■ **Exercise aim**
In the listing, find every line that has the string "view" and copy it.

■ **Material provided**
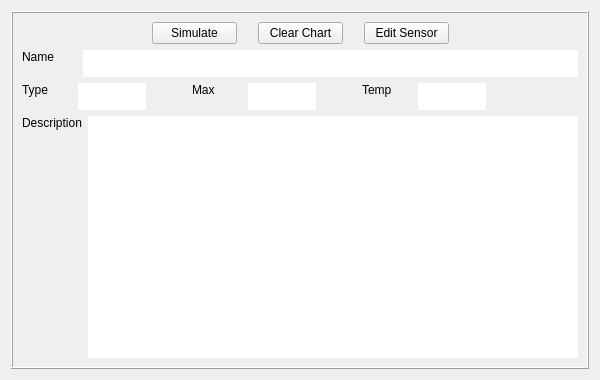
The window that view/sensorinfowidget.ui (Gyarik/StressView) describes before a commit, drawn with Qt 5.
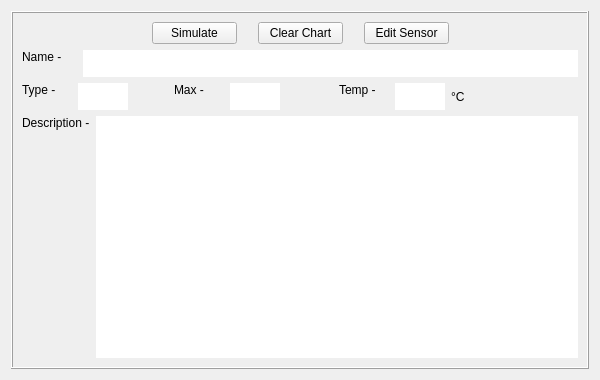
The same window after the commit.

```diff
--- a/view/sensorinfowidget.ui
+++ b/view/sensorinfowidget.ui
@@ -67,7 +67,7 @@
            </size>
           </property>
           <property name="text">
-           <string>Type</string>
+           <string>Type -</string>
           </property>
           <property name="alignment">
            <set>Qt::AlignLeading|Qt::AlignLeft|Qt::AlignTop</set>
@@ -96,7 +96,7 @@
           </property>
           <property name="maximumSize">
            <size>
-            <width>75</width>
+            <width>50</width>
             <height>27</height>
            </size>
           </property>
@@ -157,7 +157,7 @@
            </size>
           </property>
           <property name="text">
-           <string>Max</string>
+           <string>Max -</string>
           </property>
           <property name="alignment">
            <set>Qt::AlignLeading|Qt::AlignLeft|Qt::AlignTop</set>
@@ -180,7 +180,7 @@
           </property>
           <property name="maximumSize">
            <size>
-            <width>75</width>
+            <width>50</width>
             <height>27</height>
            </size>
           </property>
@@ -204,6 +204,34 @@
           </property>
          </widget>
         </item>
+        <item>
+         <widget class="QLabel" name="TypeUnit">
+          <property name="minimumSize">
+           <size>
+            <width>0</width>
+            <height>27</height>
+           </size>
+          </property>
+          <property name="maximumSize">
+           <size>
+            <width>16777215</width>
+            <height>27</height>
+           </size>
+          </property>
+          <property name="lineWidth">
+           <number>0</number>
+          </property>
+          <property name="text">
+           <string/>
+          </property>
+          <property name="margin">
+           <number>4</number>
+          </property>
+          <property name="indent">
+           <number>0</number>
+          </property>
+         </widget>
+        </item>
         <item>
          <spacer name="horizontalSpacer_7">
           <property name="orientation">
@@ -241,7 +269,7 @@
            </size>
           </property>
           <property name="text">
-           <string>Temp</string>
+           <string>Temp -</string>
           </property>
           <property name="alignment">
            <set>Qt::AlignLeading|Qt::AlignLeft|Qt::AlignTop</set>
@@ -264,7 +292,7 @@
           </property>
           <property name="maximumSize">
            <size>
-            <width>75</width>
+            <width>50</width>
             <height>27</height>
            </size>
           </property>
@@ -288,6 +316,34 @@
           </property>
          </widget>
         </item>
+        <item>
+         <widget class="QLabel" name="TempUnit">
+          <property name="minimumSize">
+           <size>
+            <width>20</width>
+            <height>27</height>
+           </size>
+          </property>
+          <property name="maximumSize">
+           <size>
+            <width>20</width>
+            <height>27</height>
+           </size>
+          </property>
+          <property name="lineWidth">
+           <number>0</number>
+          </property>
+          <property name="text">
+           <string>°C</string>
+          </property>
+          <property name="margin">
+           <number>4</number>
+          </property>
+          <property name="indent">
+           <number>0</number>
+          </property>
+         </widget>
+        </item>
         <item>
          <spacer name="horizontalSpacer_8">
           <property name="orientation">
@@ -329,7 +385,7 @@
            </size>
           </property>
           <property name="text">
-           <string>Name</string>
+           <string>Name -</string>
           </property>
           <property name="alignment">
            <set>Qt::AlignLeading|Qt::AlignLeft|Qt::AlignTop</set>
@@ -496,7 +552,7 @@
            </size>
           </property>
           <property name="text">
-           <string>Description</string>
+           <string>Description -</string>
           </property>
           <property name="alignment">
            <set>Qt::AlignLeading|Qt::AlignLeft|Qt::AlignTop</set>
```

■ **Output of the exercise**
The window that view/sensorinfowidget.ui (Gyarik/StressView) describes before a commit, drawn with Qt 5.
--- a/view/sensorinfowidget.ui
+++ b/view/sensorinfowidget.ui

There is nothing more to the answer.